The Brontës

Haworth Parish Church will forever be linked with the novels and poems of the Bronte sisters, who’s legacy brings many visitors to the church every year.

The Brontes came to Haworth in 1820, as their father, Patrick, had been offered the living of Haworth Parish Church. Patrick had first been asked to come to Haworth in 1819 by the Bishop of Bradford. However, the Bishop had gone over the church trustee’s heads in appointing Bronte, so they were against the idea. Feeling he could not become incumbent of Haworth without the trustee’s support, Bronte declined the position and Samuel Redhead was appointed in his place. As Redhead had also been appointed without consulting the trustees, the parishioners of Haworth were understandably riled, and their unruly behaviour lead to Redhead becoming the shortest serving incumbent in the church’s history, lasting only 6 weeks.

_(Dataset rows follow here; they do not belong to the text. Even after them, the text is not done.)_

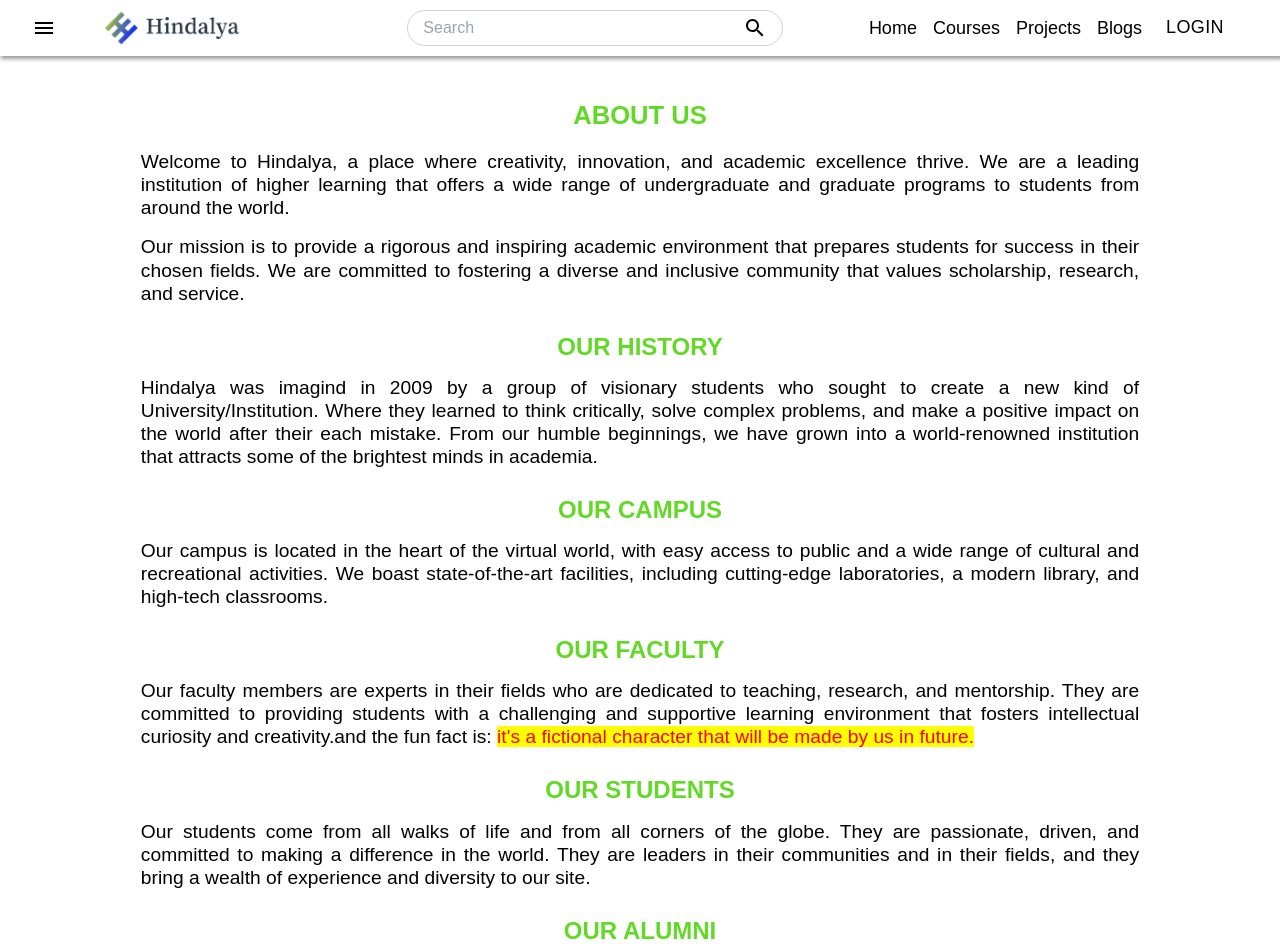
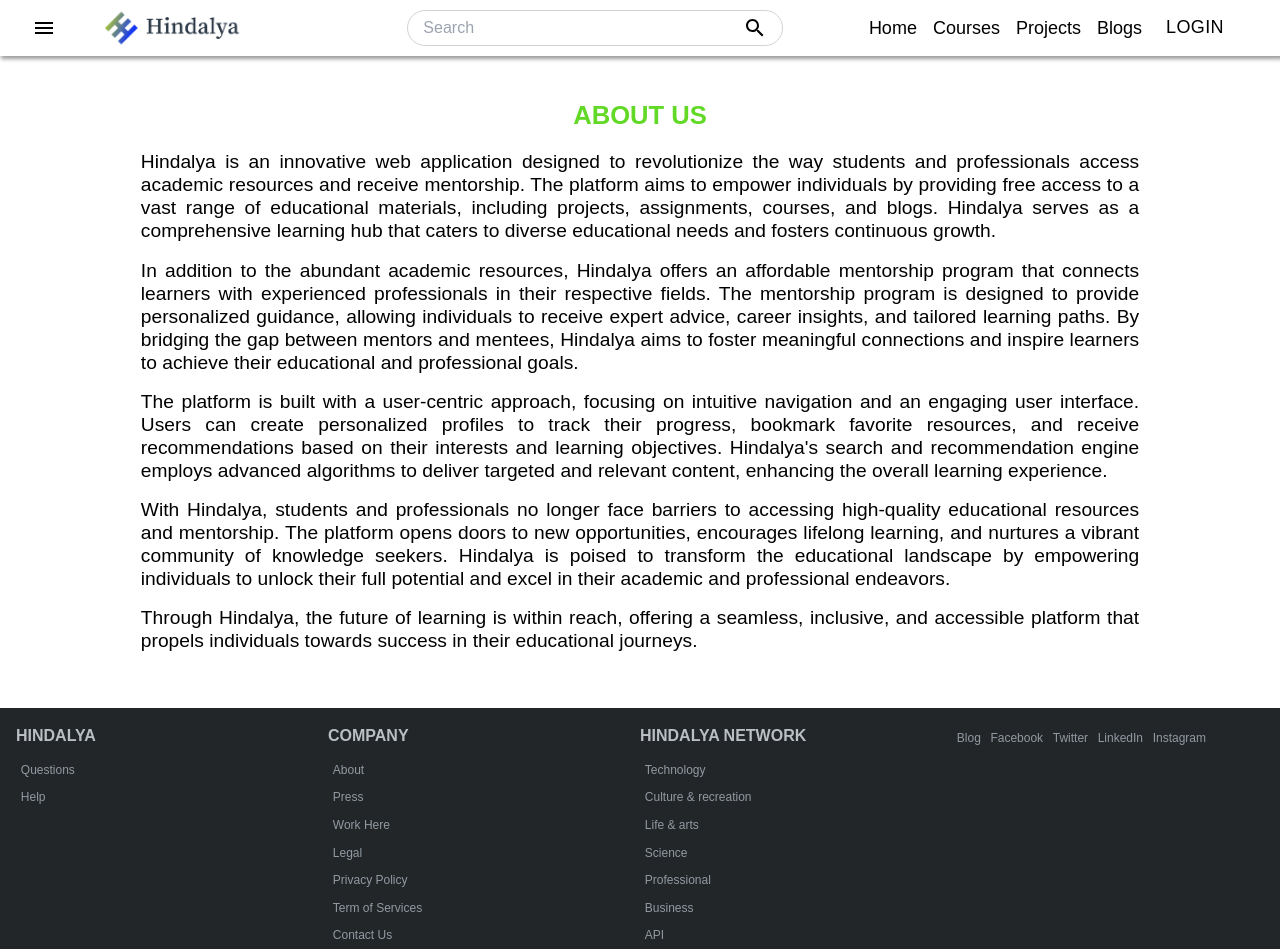
Before and after one commit to Hindalya/hindalya.1, a Next.js app: page /about in a window 1280 px wide. Shown: the top 949 px of the page. Built offline with nearby package versions, Linux system fonts and the light colour scheme.

Commit message:
ABOUT UPDATE

```diff
--- a/package.json
+++ b/package.json
@@ -25,8 +25,8 @@
     "next": "13.3.0",
     "npm": "^9.6.4",
     "postcss": "8.4.21",
-    "react": "18.2.0",
-    "react-dom": "18.2.0",
+    "react": "17.0.0",
+    "react-dom": "17.0.0",
     "react-infinite-scroll-component": "^6.1.0",
     "styled-components": "^5.3.9",
     "tailwindcss": "3.3.1"
--- a/src/pages/about.js
+++ b/src/pages/about.js
@@ -44,29 +44,15 @@
   return (
     <Wrapper>
       <Title>About Us</Title>
-      <Text>Welcome to Hindalya, a place where creativity, innovation, and academic excellence thrive.
-       We are a leading institution of higher learning that offers a wide range of undergraduate and graduate programs to
-       students from around the world.</Text>
-      <Text>Our mission is to provide a rigorous and inspiring academic environment that prepares students for success in their chosen fields.
-      We are committed to fostering a diverse and inclusive community that values scholarship, research, and service.</Text>
+      <Text>Hindalya is an innovative web application designed to revolutionize the way students and professionals access academic resources and receive mentorship. The platform aims to empower individuals by providing free access to a vast range of educational materials, including projects, assignments, courses, and blogs. Hindalya serves as a comprehensive learning hub that caters to diverse educational needs and fosters continuous growth.</Text>
+      <Text>In addition to the abundant academic resources, Hindalya offers an affordable mentorship program that connects learners with experienced professionals in their respective fields. The mentorship program is designed to provide personalized guidance, allowing individuals to receive expert advice, career insights, and tailored learning paths. By bridging the gap between mentors and mentees, Hindalya aims to foster meaningful connections and inspire learners to achieve their educational and professional goals.</Text>
 
-      <Heading>Our History</Heading>
-      <Text>Hindalya was imagind in 2009 by a group of visionary students who sought to create a new kind of University/Institution.
-      Where they learned to think critically, solve complex problems, and make a positive impact on the world after their each mistake.
-      From our humble beginnings, we have grown into a world-renowned institution that attracts some of the brightest minds in academia.</Text>
+      <Text>The platform is built with a user-centric approach, focusing on intuitive navigation and an engaging user interface. Users can create personalized profiles to track their progress, bookmark favorite resources, and receive recommendations based on their interests and learning objectives. Hindalya's search and recommendation engine employs advanced algorithms to deliver targeted and relevant content, enhancing the overall learning experience.
+      </Text>
+      <Text>With Hindalya, students and professionals no longer face barriers to accessing high-quality educational resources and mentorship. The platform opens doors to new opportunities, encourages lifelong learning, and nurtures a vibrant community of knowledge seekers. Hindalya is poised to transform the educational landscape by empowering individuals to unlock their full potential and excel in their academic and professional endeavors.</Text>
 
-      <Heading>Our Campus</Heading>
-      <Text>Our campus is located in the heart of the virtual world, with easy access to public and a wide range of cultural
-      and recreational activities. We boast state-of-the-art facilities, including cutting-edge laboratories, a modern library, and
-      high-tech classrooms.</Text>
+      <Text>Through Hindalya, the future of learning is within reach, offering a seamless, inclusive, and accessible platform that propels individuals towards success in their educational journeys.</Text>
 
-      <Heading>Our Faculty</Heading>
-      <Text>Our faculty members are experts in their fields who are dedicated to teaching, research, and mentorship. They are committed to providing students with a challenging and supportive learning environment that fosters intellectual curiosity and creativity.and the fun fact is: <HighLight> it's a  fictional character that will be made by us in future.</HighLight></Text>
-      <Heading>Our Students</Heading>
-      <Text>Our students come from all walks of life and from all corners of the globe. They are passionate, driven, and committed to making a difference in the world. They are leaders in their communities and in their fields, and they bring a wealth of experience and diversity to our site.</Text>
-      <Heading>Our Alumni</Heading>
-      <Text>Our alumni are leaders in their fields, making an impact in their communities and around the world. They are entrepreneurs, innovators, and change-makers who have gone on to accomplish great things in a wide range of industries.</Text>
-      <Text>Thank you for your interest in Hindalya. We invite you to explore our website and learn more about our programs, and our students.</Text>
     </Wrapper>
   )
 }
```
Also changed, not shown: 1 other file (tests, documents, lock files or other folders).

In 1820, with the trustee’s agreement, Patrick began the 41 years he would spend as Vicar of Haworth Parish Church. Patrick was a conscientious priest, carrying out his duties as well as directing the National and Sunday Schools. Patrick’s Sunday School is still standing today, you can find out more information about it here. He was a talented preacher and this combined with the high birthrate meant he baptised around 290 children a year. Unfortunately due to the fact that at that time, the life expectancy in Haworth was only around 22 years of age, and 40% of children dying before their 6th birthday, Bronte also held many funerals.

Patrick Bronte’s memory is sometimes overshadowed by that of his famous and talented children. Yet in Haworth, then a small, busy, over-crowded mill town, he made a lasting difference to the population with his improvements in education and sanitation as well as performing the role of a popular rural vicar.